Students Pleased with Convenience, Caliber of OWU’s Online Classes
Ohio Wesleyan University student Jessica Sanford ’17 is spending her summer working full-time as a political coordinator at the National Republican Senatorial Committee in Washington, D.C. As if that’s not enough, she also is adding a second minor to her double-major and completing her general requirements this summer by taking two OWU online classes.
Sanford is enrolled in “Exploring Computer Science” with Professor Sean McCulloch and “Religions of the West” with Professor David Eastman. For the first time this summer, Ohio Wesleyan is offering six online courses that can be taken from anywhere in the world.

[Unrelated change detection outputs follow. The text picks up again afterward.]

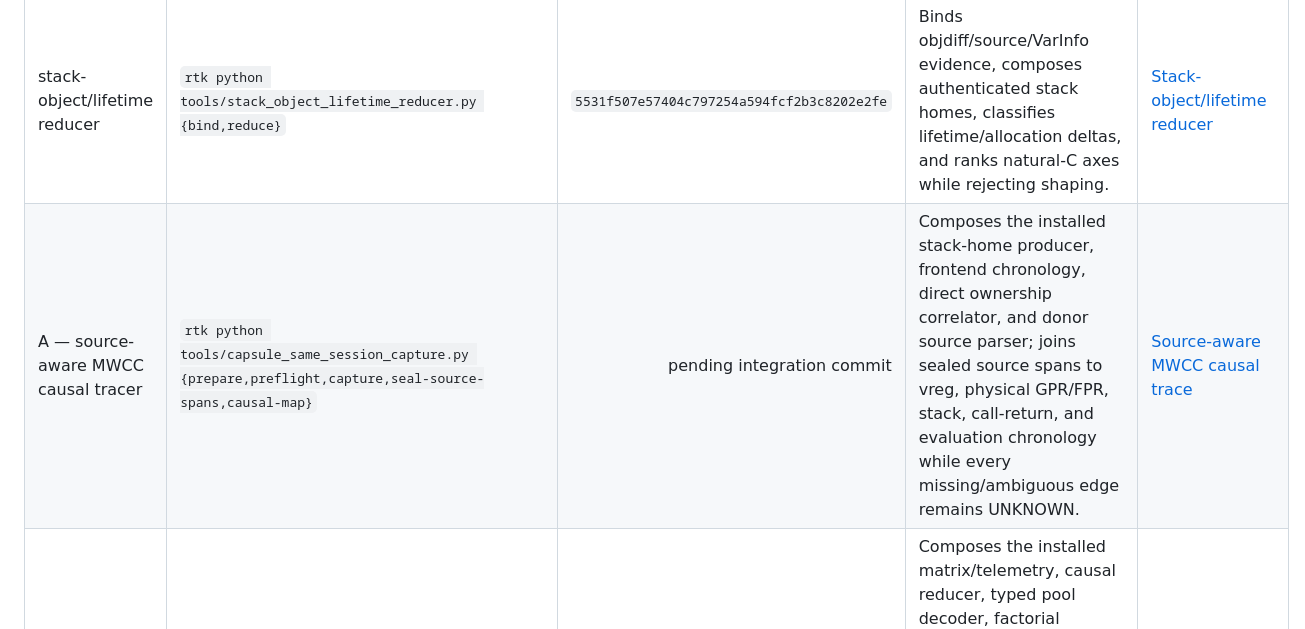
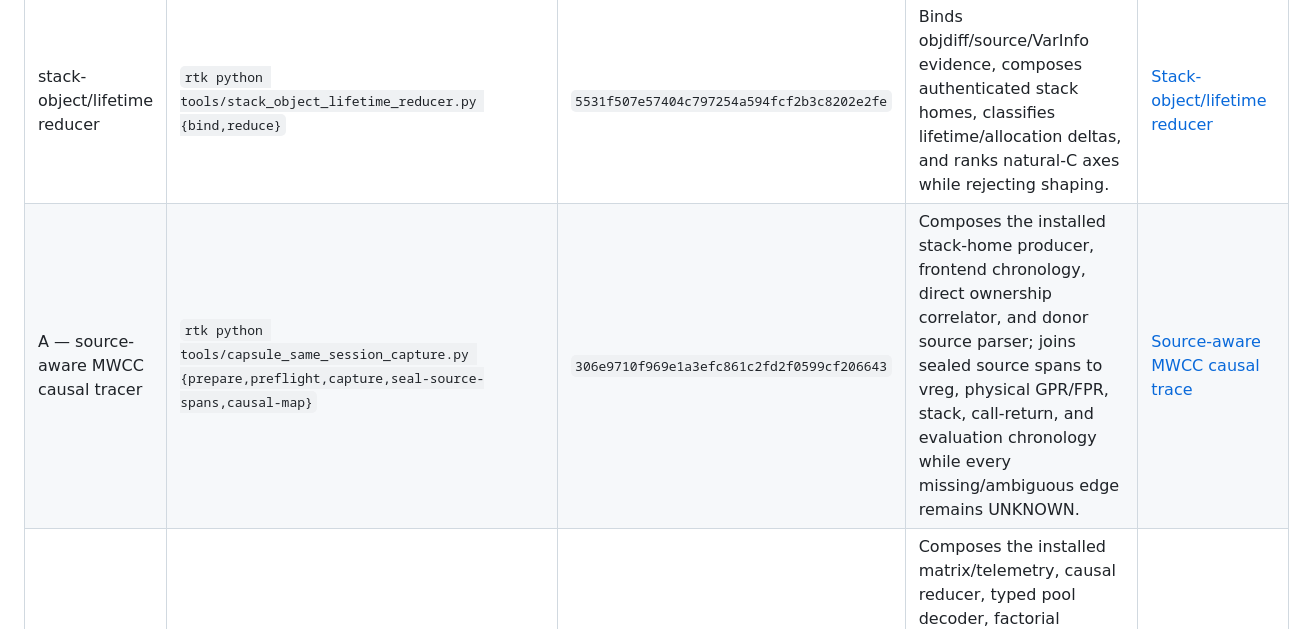
Before and after one commit to iirg4x/marioparty6, a Markdown page: docs/board_recovery_tools.md, the part around the change. Rendered like a GitHub page.

Commit message:
docs: pin source-aware tracer checkpoint

```diff
--- a/docs/board_recovery_tools.md
+++ b/docs/board_recovery_tools.md
@@ -86,7 +86,7 @@ relevant node.
 | compiler-context repair | `match attest-compile`, `provenance-audit`, `provenance-migrate` | `ce95e5d4e9f5d0e8777c2fe793e5de21c555fc9f` | Prevents cross-toolchain records and migrates only externally attested legacy attempts into the correct session. | [Compiler attestation](match_workbench.md#3-seal-the-compiler-provenance), [audit/migration](match_workbench.md#5-audit-and-migrate-legacy-compiler-provenance) |
 | stack-home native producer | `rtk python tools/capsule_stack_home_native.py {prepare,preflight,capture,validate,summarize}` | `449b17615b2a663837a9e0573841c023456b5009` | Captures pointer-free, authority-bound Object↔VarInfo names and stack-home chronology, then deterministically joins exact requested names to physical slots without advancing ownership. | [Authenticated MWCC stack-home capture](capsule_stack_home_native.md) |
 | stack-object/lifetime reducer | `rtk python tools/stack_object_lifetime_reducer.py {bind,reduce}` | `5531f507e57404c797254a594fcf2b3c8202e2fe` | Binds objdiff/source/VarInfo evidence, composes authenticated stack homes, classifies lifetime/allocation deltas, and ranks natural-C axes while rejecting shaping. | [Stack-object/lifetime reducer](stack_object_lifetime_reducer.md) |
-| A — source-aware MWCC causal tracer | `rtk python tools/capsule_same_session_capture.py {prepare,preflight,capture,seal-source-spans,causal-map}` | pending integration commit | Composes the installed stack-home producer, frontend chronology, direct ownership correlator, and donor source parser; joins sealed source spans to vreg, physical GPR/FPR, stack, call-return, and evaluation chronology while every missing/ambiguous edge remains UNKNOWN. | [Source-aware MWCC causal trace](mwcc_source_aware_causal_trace.md) |
+| A — source-aware MWCC causal tracer | `rtk python tools/capsule_same_session_capture.py {prepare,preflight,capture,seal-source-spans,causal-map}` | `306e9710f969e1a3efc861c2fd2f0599cf206643` | Composes the installed stack-home producer, frontend chronology, direct ownership correlator, and donor source parser; joins sealed source spans to vreg, physical GPR/FPR, stack, call-return, and evaluation chronology while every missing/ambiguous edge remains UNKNOWN. | [Source-aware MWCC causal trace](mwcc_source_aware_causal_trace.md) |
 | G — full-owner causal map | `rtk python tools/board_causal_map.py REQUEST.json --root .` | `c6f6c89b0a51d9fbda0774f054a2f4a7ff0db642` | Composes the installed matrix/telemetry, causal reducer, typed pool decoder, factorial planner, compiler bindings, and optional donor/tracer/Graphify context into a self-hashed inventory for every residual function. Always read-only and non-authoritative. | [Full-owner causal map](board_owner_causal_map.md) |
 
 ## Supporting workbench commands
```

“Taking my two online courses through OWU has allowed me to pick up another minor and to finish off my last science credit, so going into my senior year I won’t have to worry about general requirements anymore,” says Sanford, a politics and government and international studies major with minors in French and religion.
“It is surprisingly easy to take an hour twice per week to log on to our scheduled lecture on Google Hangouts group,” she notes. “At work, I also sometimes find the time to re-listen to lectures and that is when I take notes, as if I were in an actual classroom lecture.”
Sanford says the engaging online lectures create an illusion of an in-person class, and she appreciates how prompt her professors are at answering questions via email.
“Dr. McCulloch and Dr. Eastman have been so helpful,” she says. “They email the class often with clarifications and answers to foreseeable questions.
“I’m no computer whiz, and after this class I still won’t be,” she continues, “but because I am motivated by the condensed time frame of the course and by getting good grades, I find it easy to stay engaged in the online course.”
Ruchi Kansal ’16, a computer science major, also is enjoying her online class, especially the flexibility of the course times.
“Even if you are not able to attend the class online, Professor McCulloch records it so we can catch up easily afterwards,” says Kansal, a management economics major. “But no matter what the medium of a course is, the studying manner is always the same.”
Professors decide on the format of their online courses based on the content. Professor Shala Hankison, who is teaching “Evolution” online, does not require class meeting times, but students must be in contact through online office hours, online chats, or emails twice prior to each exam.
“My favorite parts of the course are when I have had email discussions or online chats with my students,” says Hankison, an OWU alumna. “Because students are required to be in contact, I hear from all of them, and some students are really engaged and have a lot of feedback.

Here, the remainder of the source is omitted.